** Opening Raw data block **

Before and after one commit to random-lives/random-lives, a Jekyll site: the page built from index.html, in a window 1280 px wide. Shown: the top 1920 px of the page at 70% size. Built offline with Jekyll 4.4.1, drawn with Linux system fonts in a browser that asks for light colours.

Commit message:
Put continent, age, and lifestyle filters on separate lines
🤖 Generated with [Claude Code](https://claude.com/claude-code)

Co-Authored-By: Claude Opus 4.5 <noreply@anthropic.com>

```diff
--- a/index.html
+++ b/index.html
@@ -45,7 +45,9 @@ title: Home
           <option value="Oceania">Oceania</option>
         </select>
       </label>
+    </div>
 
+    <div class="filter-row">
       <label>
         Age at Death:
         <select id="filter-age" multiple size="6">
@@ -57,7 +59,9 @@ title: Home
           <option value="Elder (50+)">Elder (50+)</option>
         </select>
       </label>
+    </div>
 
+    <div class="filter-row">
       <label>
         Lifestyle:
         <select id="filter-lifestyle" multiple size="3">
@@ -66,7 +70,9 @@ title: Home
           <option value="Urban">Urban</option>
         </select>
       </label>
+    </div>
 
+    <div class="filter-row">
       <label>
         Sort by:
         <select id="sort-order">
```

** Closing Raw data block **

§ **Directions for this task**:
Type the records again in full, matching them exactly.

§ **Exercise output**:
Before and after one commit to random-lives/random-lives, a Jekyll site: the page built from index.html, in a window 1280 px wide. Shown: the top 1920 px of the page at 70% size. Built offline with Jekyll 4.4.1, drawn with Linux system fonts in a browser that asks for light colours.

Commit message:
Put continent, age, and lifestyle filters on separate lines
🤖 Generated with [Claude Code](https://claude.com/claude-code)

Co-Authored-By: Claude Opus 4.5 <noreply@anthropic.com>

```diff
--- a/index.html
+++ b/index.html
@@ -45,7 +45,9 @@ title: Home
           <option value="Oceania">Oceania</option>
         </select>
       </label>
+    </div>
 
+    <div class="filter-row">
       <label>
         Age at Death:
         <select id="filter-age" multiple size="6">
@@ -57,7 +59,9 @@ title: Home
           <option value="Elder (50+)">Elder (50+)</option>
         </select>
       </label>
+    </div>
 
+    <div class="filter-row">
       <label>
         Lifestyle:
         <select id="filter-lifestyle" multiple size="3">
@@ -66,7 +70,9 @@ title: Home
           <option value="Urban">Urban</option>
         </select>
       </label>
+    </div>
 
+    <div class="filter-row">
       <label>
         Sort by:
         <select id="sort-order">
```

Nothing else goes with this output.